In the recording studio, Sinclair said, Page was an innovator who would overdub guitars, keyboards and vocals on multiple tracks, something the band couldn’t reproduce live with 1970s’ technology.
“Many people don’t quite understand the layering of instruments in recordings,” he said. “Zeppelin never did what we started doing live. In a song like ‘Ramble On,’ they would have had to add more instruments than four people could play live at any one time. And they weren’t about hiring more musicians.”
The Top 5 Zep favorites?
Sinclair said his top five favorite Led Zeppelin songs to perform live are “Heartbreaker,” “Babe I’m Gonna Leave You,” “Ramble On,” “Hey Hey
What Can I Do” (the B side of “The Immigrant Song” single) and yes, “Stairway to Heaven.”
“I don’t want to be corny, but when we play that song in concert it’s like a religious experience,” he said.
Sinclair said Led Zeppelin’s music catalog is so vast that every concert Get the Led Out plays is different. The band also performs lesser-known tunes that Led Zeppelin rarely or never performed in concert, as well as an acoustic set with songs such as “Tangerine” and the “Battle of Evermore” performed with their original instrumentation.
“Of 73 songs, we perform about 60 of them,” he said. “We play about 20 songs a night for over two hours, so we can change from night to night to make the shows fresh for everyone.”
3 generations cheering
What amazes Sinclair the most during performances is looking out into the crowd and seeing three generations of fans cheering for their favorite Zeppelin songs.
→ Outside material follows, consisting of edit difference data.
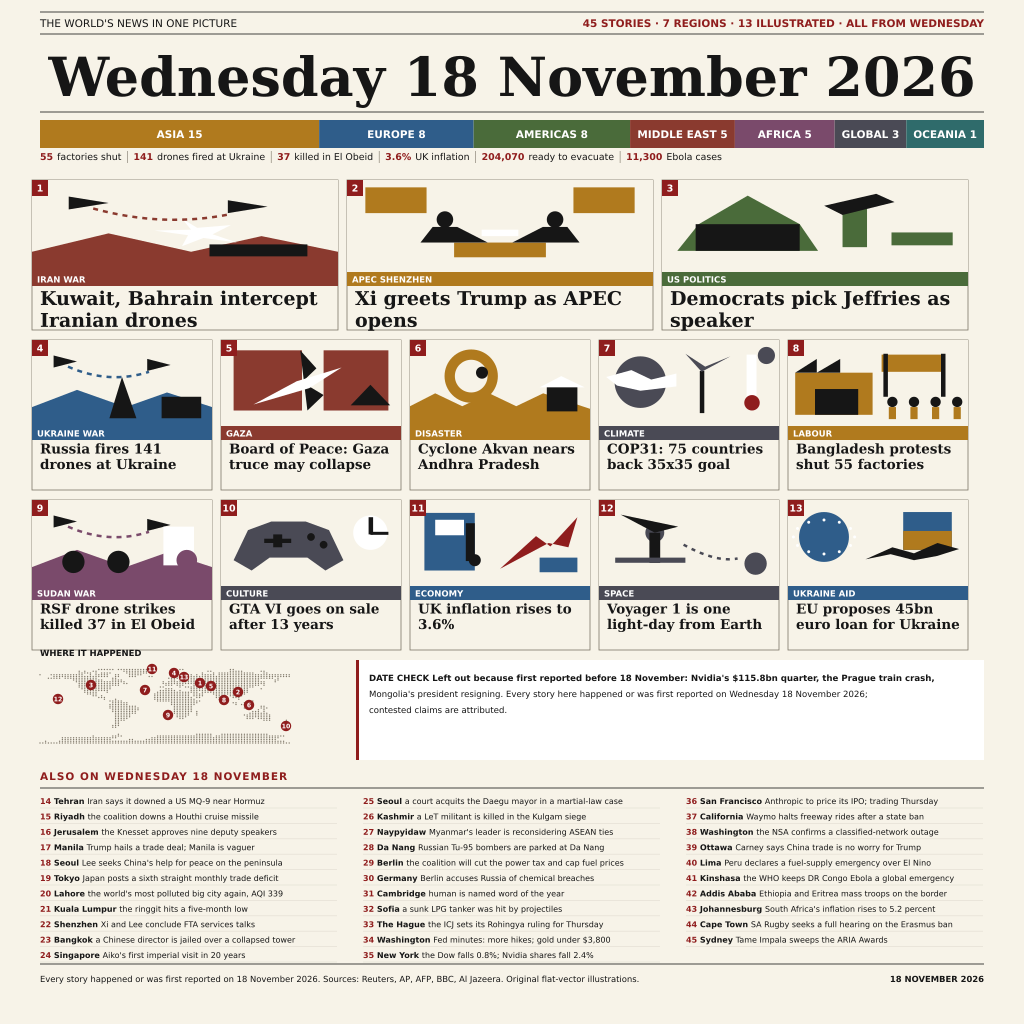
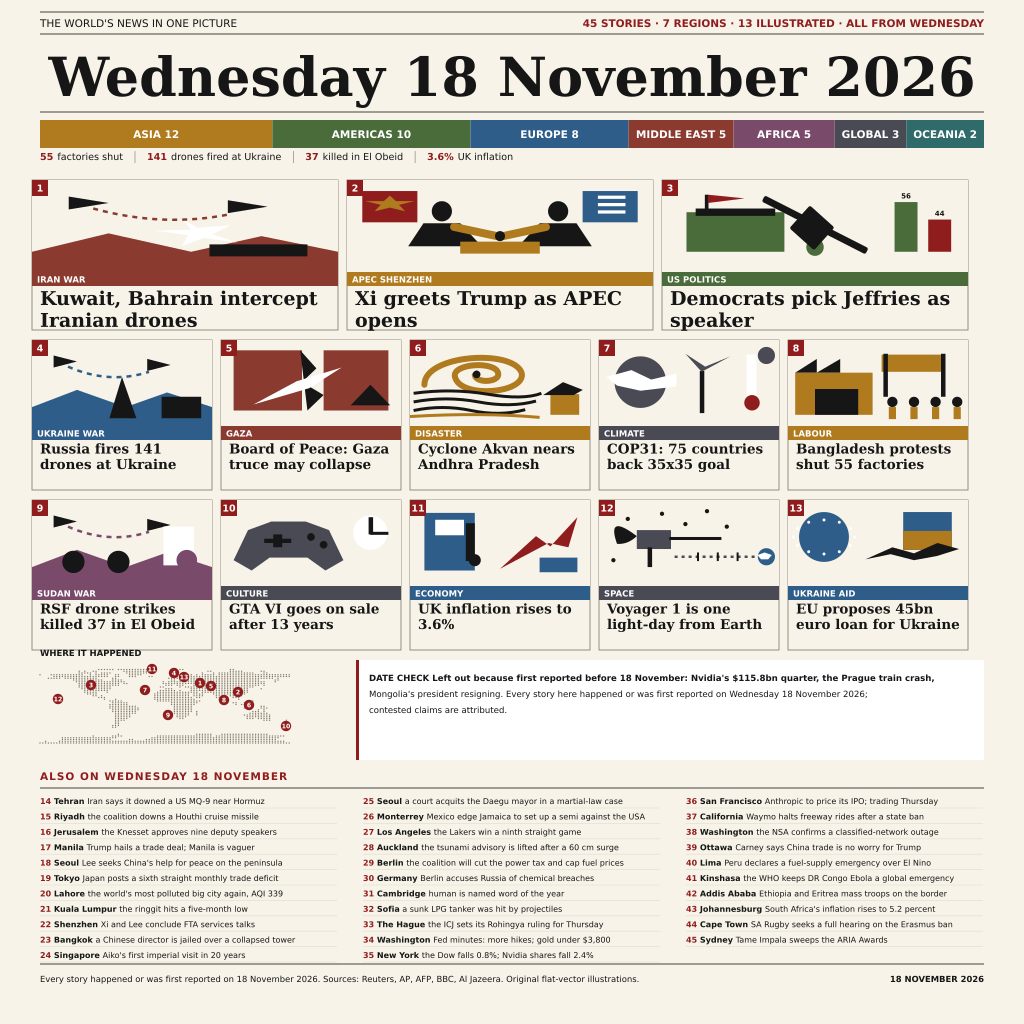
Sharper lead illustrations, quieter ticker, broader region spread

diff --git a/gen.py b/gen.py
@@ -7,7 +7,7 @@ SANS='/usr/share/fonts/truetype/dejavu/DejaVuSans.ttf'; BOLD='/usr/share/fonts/t
 PAPER,INK,RED,GREY,WHITE='#f7f3e8','#161616','#8f1d1d','#7d7668','#ffffff'
 C={'Europe':'#2f5d8a','Middle East':'#8a3a2f','Asia':'#b07a1e','Americas':'#4a6b3a','Africa':'#7a4a6b','Oceania':'#2f6b6b','Global':'#4a4a55'}
 CARDS=[('Middle East','IRAN WAR','Kuwait, Bahrain intercept Iranian drones'),('Asia','APEC SHENZHEN','Xi greets Trump as APEC opens'),('Americas','US POLITICS','Democrats pick Jeffries as speaker'),('Europe','UKRAINE WAR','Russia fires 141 drones at Ukraine'),('Middle East','GAZA','Board of Peace: Gaza truce may collapse'),('Asia','DISASTER','Cyclone Akvan nears Andhra Pradesh'),('Global','CLIMATE','COP31: 75 countries back 35x35 goal'),('Asia','LABOUR','Bangladesh protests shut 55 factories'),('Africa','SUDAN WAR','RSF drone strikes killed 37 in El Obeid'),('Global','CULTURE','GTA VI goes on sale after 13 years'),('Europe','ECONOMY','UK inflation rises to 3.6%'),('Global','SPACE','Voyager 1 is one light-day from Earth'),('Europe','UKRAINE AID','EU proposes 45bn euro loan for Ukraine')]
-BRIEFS=[('Middle East','Tehran','Iran says it downed a US MQ-9 near Hormuz'),('Middle East','Riyadh','the coalition downs a Houthi cruise missile'),('Middle East','Jerusalem','the Knesset approves nine deputy speakers'),('Asia','Manila','Trump hails a trade deal; Manila is vaguer'),('Asia','Seoul',"Lee seeks China's help for peace on the peninsula"),('Asia','Tokyo','Japan posts a sixth straight monthly trade deficit'),('Asia','Lahore',"the world's most polluted big city again, AQI 339"),('Asia','Kuala Lumpur','the ringgit hits a five-month low'),('Asia','Shenzhen','Xi and Lee conclude FTA services talks'),('Asia','Bangkok','a Chinese director is jailed over a collapsed tower'),('Asia','Singapore',"Aiko's first imperial visit in 20 years"),('Asia','Seoul','a court acquits the Daegu mayor in a martial-law case'),('Asia','Kashmir','a LeT militant is killed in the Kulgam siege'),('Asia','Naypyidaw',"Myanmar's leader is reconsidering ASEAN ties"),('Asia','Da Nang','Russian Tu-95 bombers are parked at Da Nang'),('Europe','Berlin','the coalition will cut the power tax and cap fuel prices'),('Europe','Germany','Berlin accuses Russia of chemical breaches'),('Europe','Cambridge','human is named word of the year'),('Europe','Sofia','a sunk LPG tanker was hit by projectiles'),('Europe','The Hague','the ICJ sets its Rohingya ruling for Thursday'),('Americas','Washington','Fed minutes: more hikes; gold under $3,800'),('Americas','New York','the Dow falls 0.8%; Nvidia shares fall 2.4%'),('Americas','San Francisco','Anthropic to price its IPO; trading Thursday'),('Americas','California','Waymo halts freeway rides after a state ban'),('Americas','Washington','the NSA confirms a classified-network outage'),('Americas','Ottawa','Carney says China trade is no worry for Trump'),('Americas','Lima','Peru declares a fuel-supply emergency over El Nino'),('Africa','Kinshasa','the WHO keeps DR Congo Ebola a global emergency'),('Africa','Addis Ababa','Ethiopia and Eritrea mass troops on the border'),('Africa','Johannesburg',"South Africa's inflation rises to 5.2 percent"),('Africa','Cape Town','SA Rugby seeks a full hearing on the Erasmus ban'),('Oceania','Sydney','Tame Impala sweeps the ARIA Awards')]
+BRIEFS=[('Middle East','Tehran','Iran says it downed a US MQ-9 near Hormuz'),('Middle East','Riyadh','the coalition downs a Houthi cruise missile'),('Middle East','Jerusalem','the Knesset approves nine deputy speakers'),('Asia','Manila','Trump hails a trade deal; Manila is vaguer'),('Asia','Seoul',"Lee seeks China's help for peace on the peninsula"),('Asia','Tokyo','Japan posts a sixth straight monthly trade deficit'),('Asia','Lahore',"the world's most polluted big city again, AQI 339"),('Asia','Kuala Lumpur','the ringgit hits a five-month low'),('Asia','Shenzhen','Xi and Lee conclude FTA services talks'),('Asia','Bangkok','a Chinese director is jailed over a collapsed tower'),('Asia','Singapore',"Aiko's first imperial visit in 20 years"),('Asia','Seoul','a court acquits the Daegu mayor in a martial-law case'),('Americas','Monterrey','Mexico edge Jamaica to set up a semi against the USA'),('Americas','Los Angeles','the Lakers win a ninth straight game'),('Oceania','Auckland','the tsunami advisory is lifted after a 60 cm surge'),('Europe','Berlin','the coalition will cut the power tax and cap fuel prices'),('Europe','Germany','Berlin accuses Russia of chemical breaches'),('Europe','Cambridge','human is named word of the year'),('Europe','Sofia','a sunk LPG tanker was hit by projectiles'),('Europe','The Hague','the ICJ sets its Rohingya ruling for Thursday'),('Americas','Washington','Fed minutes: more hikes; gold under $3,800'),('Americas','New York','the Dow falls 0.8%; Nvidia shares fall 2.4%'),('Americas','San Francisco','Anthropic to price its IPO; trading Thursday'),('Americas','California','Waymo halts freeway rides after a state ban'),('Americas','Washington','the NSA confirms a classified-network outage'),('Americas','Ottawa','Carney says China trade is no worry for Trump'),('Americas','Lima','Peru declares a fuel-supply emergency over El Nino'),('Africa','Kinshasa','the WHO keeps DR Congo Ebola a global emergency'),('Africa','Addis Ababa','Ethiopia and Eritrea mass troops on the border'),('Africa','Johannesburg',"South Africa's inflation rises to 5.2 percent"),('Africa','Cape Town','SA Rugby seeks a full hearing on the Erasmus ban'),('Oceania','Sydney','Tame Impala sweeps the ARIA Awards')]
 LEDGER=[]
 def measure(s,p,z): return ImageFont.truetype(p,round(z*64)).getlength(str(s))/64
 def T(s,x,y,z,p=SANS,fill=INK,anchor='',box=None,extra=''):
@@ -36,15 +36,28 @@ def scene(n,x,y,w,h,c):
   elif n==4:z+=P(f'{X(43)},{Y(91)} {X(50)},{Y(43)} {X(58)},{Y(91)}',INK)+R(X(72),Y(66),w*.22,h*.25,INK)
   else:z+=O(X(23),Y(72),h*.13,INK)+O(X(48),Y(72),h*.13,INK)+R(X(73),Y(31),w*.17,h*.45,WHITE)+O(X(86),Y(70),h*.12,c)
   z+=f'<path d="M{X(20)} {Y(31)} Q{X(43)} {Y(52)} {X(65)} {Y(37)}" fill="none" stroke="{c}" stroke-width="2.5" stroke-dasharray="5 5"/>'
- elif n==2:z+=R(X(35),Y(68),w*.3,h*.16,c)+R(X(6),Y(8),w*.2,h*.28,c)+R(X(74),Y(8),w*.2,h*.28,c)+O(X(32),Y(43),h*.09,INK)+O(X(68),Y(43),h*.09,INK)+P(f'{X(24)},{Y(68)} {X(28)},{Y(51)} {X(36)},{Y(51)} {X(46)},{Y(68)}',INK)+P(f'{X(54)},{Y(68)} {X(64)},{Y(51)} {X(72)},{Y(51)} {X(76)},{Y(68)}',INK)+R(X(44),Y(54),w*.12,h*.07,WHITE)
- elif n==3:z+=P(f'{X(5)},{Y(77)} {X(12)},{Y(48)} {X(28)},{Y(17)} {X(45)},{Y(48)} {X(51)},{Y(77)}',c)+R(X(11),Y(48),w*.34,h*.29,INK)+R(X(59),Y(25),w*.08,h*.48,c)+P(f'{X(53)},{Y(28)} {X(70)},{Y(15)} {X(76)},{Y(24)} {X(59)},{Y(38)}',INK)+R(X(75),Y(57),w*.2,h*.14,c)
+ elif n==2:
+  z+=R(X(5),Y(12),w*.18,h*.34,RED)+P(f'{X(14)},{Y(17)} {X(16)},{Y(23)} {X(22)},{Y(23)} {X(17)},{Y(27)} {X(19)},{Y(34)} {X(14)},{Y(30)} {X(9)},{Y(34)} {X(11)},{Y(27)} {X(6)},{Y(23)} {X(12)},{Y(23)}',c)
+  z+=R(X(77),Y(12),w*.18,h*.34,'#2f5d8a')+R(X(82),Y(17),w*.09,h*.035,WHITE)+R(X(82),Y(25),w*.09,h*.035,WHITE)+R(X(82),Y(33),w*.09,h*.035,WHITE)
+  z+=O(X(31),Y(34),h*.11,INK)+O(X(69),Y(34),h*.11,INK)+P(f'{X(20)},{Y(72)} {X(25)},{Y(47)} {X(37)},{Y(47)} {X(44)},{Y(72)}',INK)+P(f'{X(56)},{Y(72)} {X(63)},{Y(47)} {X(75)},{Y(47)} {X(80)},{Y(72)}',INK)
+  z+=f'<path d="M{X(35)} {Y(51)}L{X(49)} {Y(61)}M{X(65)} {Y(51)}L{X(51)} {Y(61)}" stroke="{c}" stroke-width="8" stroke-linecap="round"/>'+O(X(50),Y(61),h*.055,INK)+R(X(37),Y(67),w*.26,h*.13,c)
+ elif n==3:
+  z+=R(X(8),Y(35),w*.32,h*.43,c)+R(X(11),Y(31),w*.26,h*.08,INK)+R(X(14),Y(16),w*.012,h*.19,INK)+P(f'{X(15)},{Y(16)} {X(27)},{Y(20)} {X(15)},{Y(25)}',RED)
+  z+=O(X(50),Y(73),h*.095,c)+f'<rect x="{X(31)}" y="{Y(45)}" width="{w*.38}" height="{h*.075}" rx="2" fill="{INK}" transform="rotate(27 {X(50)} {Y(49)})"/><rect x="{X(44)}" y="{Y(34)}" width="{w*.1}" height="{h*.36}" rx="2" fill="{INK}" transform="rotate(-48 {X(49)} {Y(52)})"/>'
+  z+=R(X(76),Y(24),w*.075,h*.54,c)+R(X(87),Y(43),w*.075,h*.35,RED)+T('56',X(79.75),Y(20),7,BOLD,INK,'middle')+T('44',X(90.75),Y(39),7,BOLD,INK,'middle')
  elif n==5:z+=R(X(7),Y(12),w*.38,h*.7,c)+R(X(57),Y(12),w*.36,h*.7,c)+P(f'{X(44)},{Y(12)} {X(53)},{Y(33)} {X(45)},{Y(49)} {X(57)},{Y(64)} {X(48)},{Y(82)}',INK)+P(f'{X(18)},{Y(75)} {X(42)},{Y(48)} {X(67)},{Y(32)} {X(49)},{Y(56)}',WHITE)+P(f'{X(72)},{Y(76)} {X(83)},{Y(52)} {X(94)},{Y(76)}',INK)
- elif n==6:z+=O(X(34),Y(42),h*.31,c)+O(X(34),Y(42),h*.19,PAPER)+O(X(40),Y(38),h*.07,INK)+P(f'{X(0)},{Y(77)} {X(14)},{Y(62)} {X(29)},{Y(77)} {X(44)},{Y(62)} {X(59)},{Y(77)} {X(74)},{Y(62)} {X(100)},{Y(80)} {X(100)},{Y(100)} {X(0)},{Y(100)}',c)+R(X(76),Y(54),w*.17,h*.29,INK)+P(f'{X(72)},{Y(55)} {X(84)},{Y(42)} {X(97)},{Y(55)}',WHITE)
+ elif n==6:
+  z+=f'<path d="M{X(8)} {Y(52)}C{X(8)} {Y(17)} {X(57)} {Y(10)} {X(62)} {Y(38)}C{X(65)} {Y(62)} {X(28)} {Y(69)} {X(25)} {Y(43)}C{X(23)} {Y(27)} {X(48)} {Y(24)} {X(49)} {Y(39)}C{X(50)} {Y(49)} {X(37)} {Y(51)} {X(36)} {Y(41)}" fill="none" stroke="{c}" stroke-width="6" stroke-linecap="round"/>'+O(X(37),Y(40),h*.045,INK)
+  z+=f'<path d="M{X(2)} {Y(62)}Q{X(23)} {Y(56)} {X(43)} {Y(63)}T{X(73)} {Y(62)}M{X(2)} {Y(72)}Q{X(20)} {Y(65)} {X(38)} {Y(72)}T{X(70)} {Y(71)}M{X(2)} {Y(82)}Q{X(18)} {Y(75)} {X(34)} {Y(82)}T{X(64)} {Y(81)}" fill="none" stroke="{INK}" stroke-width="3"/>'
+  z+=f'<path d="M{X(0)} {Y(89)}Q{X(40)} {Y(84)} {X(72)} {Y(90)}" fill="none" stroke="{c}" stroke-width="3"/>'+R(X(78),Y(63),w*.16,h*.24,c)+P(f'{X(74)},{Y(64)} {X(85)},{Y(49)} {X(96)},{Y(58)} {X(91)},{Y(64)}',INK)
  elif n==7:z+=O(X(23),Y(49),h*.3,c)+P(f'{X(4)},{Y(43)} {X(18)},{Y(35)} {X(29)},{Y(46)} {X(43)},{Y(39)} {X(43)},{Y(54)} {X(23)},{Y(59)} {X(10)},{Y(53)}',WHITE)+R(X(56),Y(36),w*.025,h*.49,INK)+P(f'{X(57)},{Y(37)} {X(48)},{Y(16)} {X(59)},{Y(31)} {X(73)},{Y(19)}',c)+R(X(82),Y(17),w*.055,h*.52,WHITE)+O(X(85),Y(73),h*.09,RED)+O(X(93),Y(18),h*.1,c)
  elif n==8:z+=R(X(4),Y(38),w*.43,h*.49,c)+P(f'{X(4)},{Y(38)} {X(16)},{Y(22)} {X(16)},{Y(38)} {X(29)},{Y(22)} {X(29)},{Y(38)}',INK)+R(X(15),Y(57),w*.24,h*.3,INK)+R(X(52),Y(17),w*.35,h*.2,c)+R(X(53),Y(16),w*.025,h*.5,INK)+R(X(85),Y(16),w*.025,h*.5,INK)+''.join(O(X(q),Y(72),h*.06,INK)+R(X(q-2),Y(78),w*.04,h*.14,c) for q in (58,70,82,94))
  elif n==10:z+=P(f'{X(7)},{Y(70)} {X(15)},{Y(35)} {X(28)},{Y(25)} {X(47)},{Y(25)} {X(60)},{Y(35)} {X(68)},{Y(70)} {X(58)},{Y(82)} {X(48)},{Y(67)} {X(27)},{Y(67)} {X(17)},{Y(82)}',c)+R(X(24),Y(45),w*.15,h*.05,INK)+R(X(29),Y(40),w*.05,h*.15,INK)+O(X(50),Y(43),h*.045,INK)+O(X(57),Y(52),h*.045,INK)+O(X(83),Y(38),h*.2,WHITE)+R(X(82),Y(20),w*.025,h*.2,INK)+R(X(83),Y(37),w*.1,h*.035,INK)
  elif n==11:z+=R(X(8),Y(15),w*.28,h*.67,c)+R(X(14),Y(23),w*.16,h*.18,WHITE)+R(X(31),Y(27),w*.05,h*.44,INK)+O(X(36),Y(70),h*.07,INK)+P(f'{X(50)},{Y(80)} {X(70)},{Y(42)} {X(78)},{Y(54)} {X(93)},{Y(20)} {X(88)},{Y(55)} {X(77)},{Y(50)}',RED)+R(X(72),Y(67),w*.21,h*.17,c)
- elif n==12:z+=O(X(31),Y(38),h*.11,c)+P(f'{X(31)},{Y(38)} {X(12)},{Y(17)} {X(44)},{Y(31)}',INK)+R(X(28),Y(38),w*.06,h*.35,INK)+R(X(9),Y(67),w*.39,h*.06,c)+O(X(87),Y(74),h*.13,c)+f'<path d="M{X(47)} {Y(52)} Q{X(65)} {Y(73)} {X(77)} {Y(68)}" fill="none" stroke="{c}" stroke-width="2.5" stroke-dasharray="4 5"/>'
+ elif n==12:
+  z+=R(X(21),Y(35),w*.19,h*.22,c)+f'<path d="M{X(21)} {Y(42)}Q{X(4)} {Y(15)} {X(10)} {Y(51)}Q{X(16)} {Y(52)} {X(21)} {Y(42)}" fill="{INK}"/>'+R(X(39),Y(43),w*.29,h*.035,INK)+R(X(27),Y(55),w*.025,h*.23,INK)
+  z+=''.join(O(X(q),Y(r),h*.025,INK) for q,r in ((8,70),(16,22),(35,16),(48,28),(60,13),(71,31)))
+  z+=f'<path d="M{X(42)} {Y(66)}H{X(88)}" fill="none" stroke="{c}" stroke-width="2.5" stroke-dasharray="3 4"/><path d="M{X(55)} {Y(61)}V{Y(71)}M{X(66)} {Y(61)}V{Y(71)}M{X(77)} {Y(61)}V{Y(71)}" stroke="{INK}" stroke-width="2"/>'+O(X(93),Y(66),h*.1,'#2f5d8a')+P(f'{X(88)},{Y(64)} {X(92)},{Y(61)} {X(96)},{Y(64)} {X(94)},{Y(69)} {X(90)},{Y(69)}',WHITE)
  else:z+=O(X(20),Y(43),h*.29,c)+''.join(O(X(20+17*math.cos(k*math.pi/6)),Y(43)+17*math.sin(k*math.pi/6),1.5,WHITE) for k in range(12))+R(X(64),Y(14),w*.27,h*.44,'#2f5d8a')+R(X(64),Y(36),w*.27,h*.22,'#b07a1e')+P(f'{X(43)},{Y(69)} {X(58)},{Y(55)} {X(70)},{Y(62)} {X(83)},{Y(50)} {X(95)},{Y(57)} {X(83)},{Y(65)} {X(70)},{Y(70)} {X(57)},{Y(63)}',INK)
  return z
 def dotmap():
@@ -76,15 +89,18 @@ def svg():
  widths=tab_widths(order,counts);print('tab widths:', ' '.join(f'{a}={w:.2f}' for a,w in zip(order,widths)))
  for a,w in zip(order,widths):
   o += [R(x,120,w,28,C[a]),T(f'{a.upper()} {counts[a]}',x+w/2,138,10.5,BOLD,WHITE,'middle',w-14)];x+=w
- ticker=[('55','factories shut'),('141','drones fired at Ukraine'),('37','killed in El Obeid'),('3.6%','UK inflation'),('204,070','ready to evacuate'),('11,300','Ebola cases')]
- gap=12; total=sum(measure(a,BOLD,9.4)+4+measure(b,SANS,9.4) for a,b in ticker)+gap*5
+ ticker=[('55','factories shut'),('141','drones fired at Ukraine'),('37','killed in El Obeid'),('3.6%','UK inflation')]
+ assert len(ticker)==4
+ gap=24; total=sum(measure(a,BOLD,9.6)+4+measure(b,SANS,9.6) for a,b in ticker)+gap*(len(ticker)-1)
+ if total>944:ticker=ticker[:-1];total=sum(measure(a,BOLD,9.6)+4+measure(b,SANS,9.6) for a,b in ticker)+gap*(len(ticker)-1)
+ assert len(ticker)==4
  assert total<=944
  tx=40
  for i,(figure,label) in enumerate(ticker):
-  fw=measure(figure,BOLD,9.4);lw=measure(label,SANS,9.4)
-  o += [T(figure,tx,160,9.4,BOLD,RED,box=fw+.1),T(label,tx+fw+4,160,9.4,SANS,INK,box=lw+.1)]
+  fw=measure(figure,BOLD,9.6);lw=measure(label,SANS,9.6)
+  o += [T(figure,tx,160,9.6,BOLD,RED,box=fw+.1),T(label,tx+fw+4,160,9.6,SANS,INK,box=lw+.1)]
   tx+=fw+4+lw
-  if i<5:o.append(f'<path d="M{tx+gap/2} 151V163" stroke="{GREY}" stroke-width=".6"/>');tx+=gap
+  if i<len(ticker)-1:o.append(f'<path d="M{tx+gap/2} 151V163" stroke="{GREY}" stroke-width=".6"/>');tx+=gap
  pos=[(32+i*315,180,306,92) for i in range(3)]+[(32+i*189,340,180,86) for i in range(5)]+[(32+i*189,500,180,86) for i in range(5)]
  for n,((reg,kick,head),(x,y,w,ih)) in enumerate(zip(CARDS,pos),1):
   o += [f'<rect x="{x}" y="{y}" width="{w}" height="150" fill="none" stroke="{GREY}" stroke-width=".8"/>',scene(n,x,y,w,ih,C[reg]),R(x,y+ih,w,14,C[reg]),T(kick,x+5,y+ih+10.5,8.5,BOLD,WHITE,box=w-10)]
“Led Zeppelin are sort of the classical composers of the rock era,” he said. “I believe 100 years from now they will be looked at as the Bach or Beethoven of our time. So we’re helping to keep this music alive for future generations.”